*WORK INSTRUCTION*: Read the records beneath this task and copy every line that contains the string "uploadTask".

PROVIDED INFORMATION Block Start

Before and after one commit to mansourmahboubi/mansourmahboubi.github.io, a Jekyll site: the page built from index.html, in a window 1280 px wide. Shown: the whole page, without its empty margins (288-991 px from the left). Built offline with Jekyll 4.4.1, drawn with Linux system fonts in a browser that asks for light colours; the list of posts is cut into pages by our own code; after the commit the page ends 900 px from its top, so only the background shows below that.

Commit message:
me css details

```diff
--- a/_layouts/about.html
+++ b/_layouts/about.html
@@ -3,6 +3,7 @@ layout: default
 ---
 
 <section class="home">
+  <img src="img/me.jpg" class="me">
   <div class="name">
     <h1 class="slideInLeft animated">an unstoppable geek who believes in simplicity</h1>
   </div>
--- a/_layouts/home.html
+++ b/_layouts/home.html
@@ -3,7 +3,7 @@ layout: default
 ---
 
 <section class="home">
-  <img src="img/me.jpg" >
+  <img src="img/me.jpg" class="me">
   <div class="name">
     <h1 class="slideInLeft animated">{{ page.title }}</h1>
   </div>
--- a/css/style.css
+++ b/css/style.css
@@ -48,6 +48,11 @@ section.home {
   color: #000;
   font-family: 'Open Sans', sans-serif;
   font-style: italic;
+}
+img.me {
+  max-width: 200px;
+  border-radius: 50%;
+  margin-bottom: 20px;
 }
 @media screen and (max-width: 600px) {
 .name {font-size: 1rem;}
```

PROVIDED INFORMATION Block End
PROVIDED INFORMATION Block Start

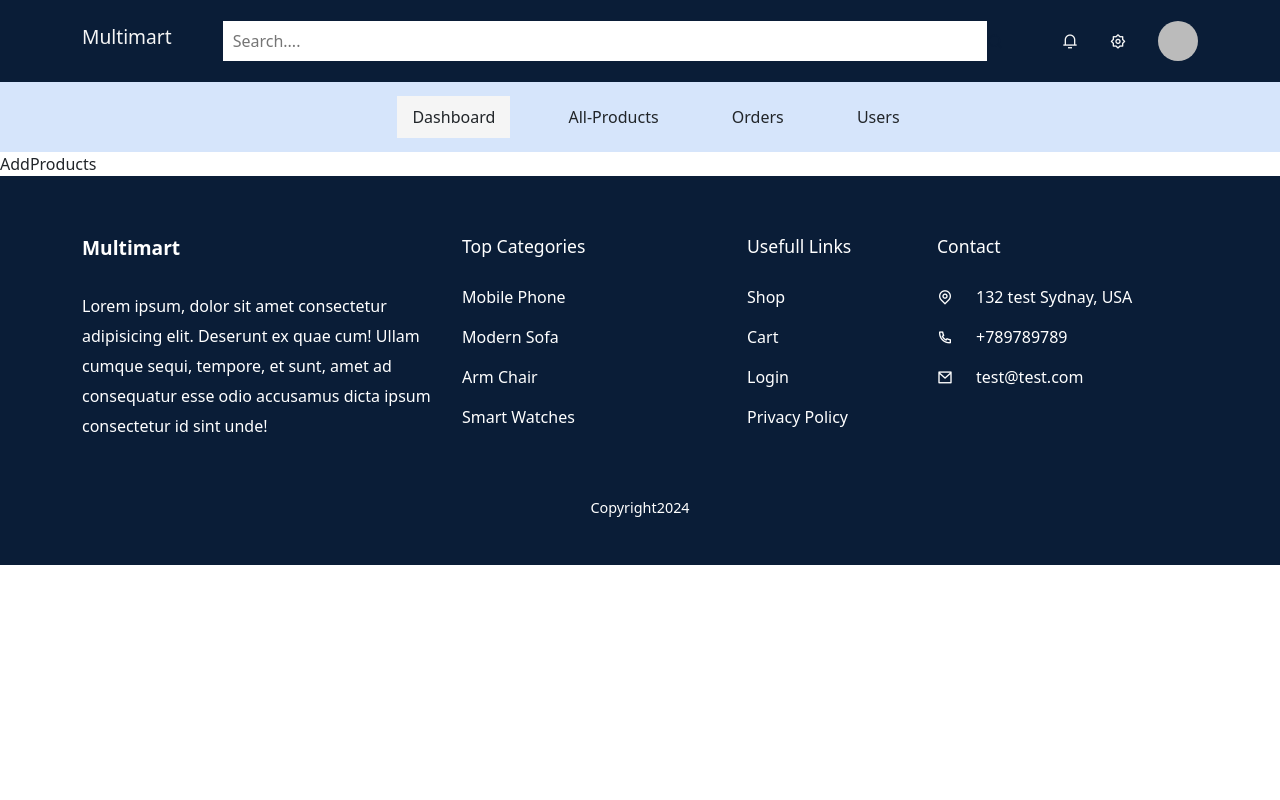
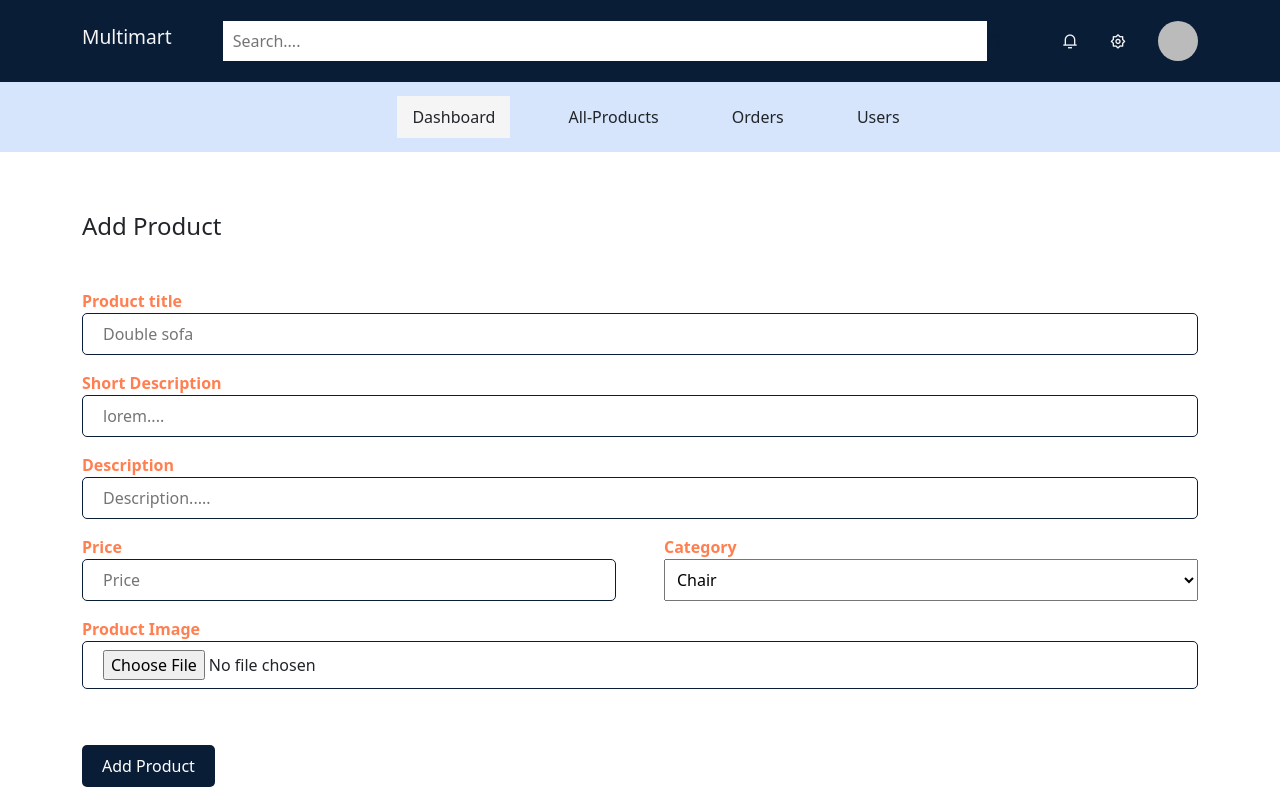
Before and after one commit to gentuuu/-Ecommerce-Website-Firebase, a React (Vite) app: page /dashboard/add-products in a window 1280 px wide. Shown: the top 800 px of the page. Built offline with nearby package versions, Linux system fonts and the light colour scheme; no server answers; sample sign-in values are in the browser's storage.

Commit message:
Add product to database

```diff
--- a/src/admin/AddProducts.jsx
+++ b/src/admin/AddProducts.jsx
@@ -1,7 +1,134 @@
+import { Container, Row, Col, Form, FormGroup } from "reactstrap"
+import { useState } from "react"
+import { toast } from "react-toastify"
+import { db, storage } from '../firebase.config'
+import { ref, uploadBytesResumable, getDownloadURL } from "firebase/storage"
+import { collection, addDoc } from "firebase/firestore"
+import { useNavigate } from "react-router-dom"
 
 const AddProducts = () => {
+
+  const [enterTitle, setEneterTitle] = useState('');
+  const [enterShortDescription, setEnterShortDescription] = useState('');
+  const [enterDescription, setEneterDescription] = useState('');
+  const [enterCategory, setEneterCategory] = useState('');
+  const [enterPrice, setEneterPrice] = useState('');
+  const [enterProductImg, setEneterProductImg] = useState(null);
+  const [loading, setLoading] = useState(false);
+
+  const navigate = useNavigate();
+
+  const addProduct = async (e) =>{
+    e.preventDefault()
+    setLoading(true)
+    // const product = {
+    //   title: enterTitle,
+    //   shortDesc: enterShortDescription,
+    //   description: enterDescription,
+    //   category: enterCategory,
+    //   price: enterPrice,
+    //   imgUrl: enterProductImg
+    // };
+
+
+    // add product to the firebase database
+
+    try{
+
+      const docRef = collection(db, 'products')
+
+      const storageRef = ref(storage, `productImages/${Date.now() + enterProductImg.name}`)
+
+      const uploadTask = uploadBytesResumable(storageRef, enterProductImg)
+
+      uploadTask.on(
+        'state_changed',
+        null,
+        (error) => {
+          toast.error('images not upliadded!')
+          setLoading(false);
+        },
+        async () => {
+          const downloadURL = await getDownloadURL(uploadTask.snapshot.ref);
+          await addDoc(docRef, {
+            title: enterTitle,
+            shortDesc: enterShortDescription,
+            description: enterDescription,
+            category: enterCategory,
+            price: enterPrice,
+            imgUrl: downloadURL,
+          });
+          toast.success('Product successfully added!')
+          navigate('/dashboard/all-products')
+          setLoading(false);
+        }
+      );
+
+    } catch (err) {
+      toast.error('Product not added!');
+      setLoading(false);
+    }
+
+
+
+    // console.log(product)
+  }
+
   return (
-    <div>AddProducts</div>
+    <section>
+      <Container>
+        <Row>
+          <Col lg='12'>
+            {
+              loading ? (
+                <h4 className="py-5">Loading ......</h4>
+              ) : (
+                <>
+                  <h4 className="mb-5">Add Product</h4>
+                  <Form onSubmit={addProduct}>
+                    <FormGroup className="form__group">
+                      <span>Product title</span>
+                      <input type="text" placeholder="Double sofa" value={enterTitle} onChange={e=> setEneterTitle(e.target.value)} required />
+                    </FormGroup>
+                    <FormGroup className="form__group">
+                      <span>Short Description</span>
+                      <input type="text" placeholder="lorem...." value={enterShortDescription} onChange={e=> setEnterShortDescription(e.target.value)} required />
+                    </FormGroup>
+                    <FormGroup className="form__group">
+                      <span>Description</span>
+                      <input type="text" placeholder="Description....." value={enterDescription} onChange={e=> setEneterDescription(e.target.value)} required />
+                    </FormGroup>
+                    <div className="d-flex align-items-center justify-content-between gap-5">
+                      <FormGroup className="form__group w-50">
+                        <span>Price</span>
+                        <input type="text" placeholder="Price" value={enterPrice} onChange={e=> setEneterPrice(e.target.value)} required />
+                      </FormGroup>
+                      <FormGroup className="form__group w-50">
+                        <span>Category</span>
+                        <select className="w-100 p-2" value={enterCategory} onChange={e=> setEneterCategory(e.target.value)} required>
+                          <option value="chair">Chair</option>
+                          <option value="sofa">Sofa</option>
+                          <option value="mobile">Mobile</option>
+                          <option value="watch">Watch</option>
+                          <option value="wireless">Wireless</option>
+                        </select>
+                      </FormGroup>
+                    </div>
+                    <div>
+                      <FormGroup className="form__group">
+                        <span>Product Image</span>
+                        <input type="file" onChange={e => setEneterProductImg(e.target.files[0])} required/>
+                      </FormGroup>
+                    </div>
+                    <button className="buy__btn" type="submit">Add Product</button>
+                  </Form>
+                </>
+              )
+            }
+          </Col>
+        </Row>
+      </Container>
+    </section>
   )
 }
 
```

PROVIDED INFORMATION Block End

*OUTPUT FOR THIS EXERCISE*:
+      const uploadTask = uploadBytesResumable(storageRef, enterProductImg)
+      uploadTask.on(
+          const downloadURL = await getDownloadURL(uploadTask.snapshot.ref);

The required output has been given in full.